ACTION ITEM:
Check the records below line by line for the string "servicesData". Give the number of lines that contain it and nothing else.
-------------------------
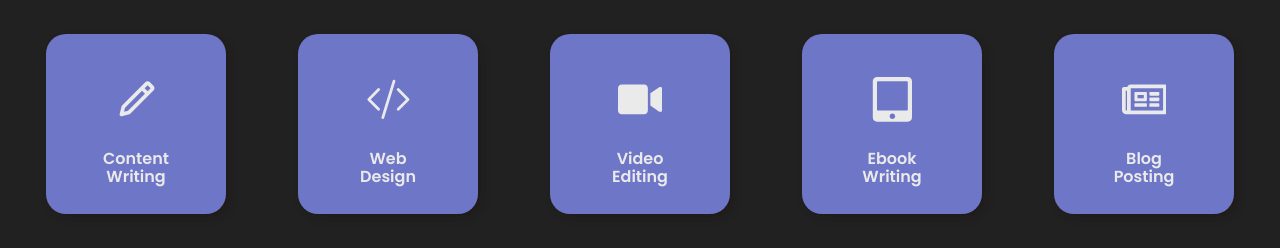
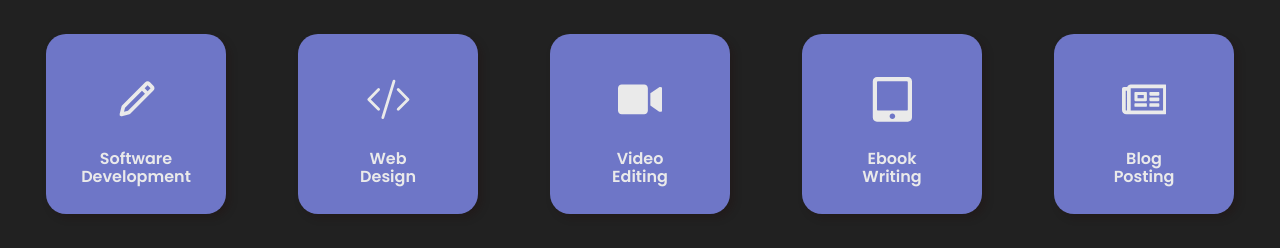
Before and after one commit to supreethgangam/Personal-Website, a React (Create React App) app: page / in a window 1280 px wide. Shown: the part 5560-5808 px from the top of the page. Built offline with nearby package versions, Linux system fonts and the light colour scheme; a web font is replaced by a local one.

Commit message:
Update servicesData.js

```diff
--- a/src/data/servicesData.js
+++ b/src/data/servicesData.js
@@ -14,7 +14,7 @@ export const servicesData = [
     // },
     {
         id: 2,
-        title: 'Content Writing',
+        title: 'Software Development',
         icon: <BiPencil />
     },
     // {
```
-------------------------
YOUR SOLUTION:
4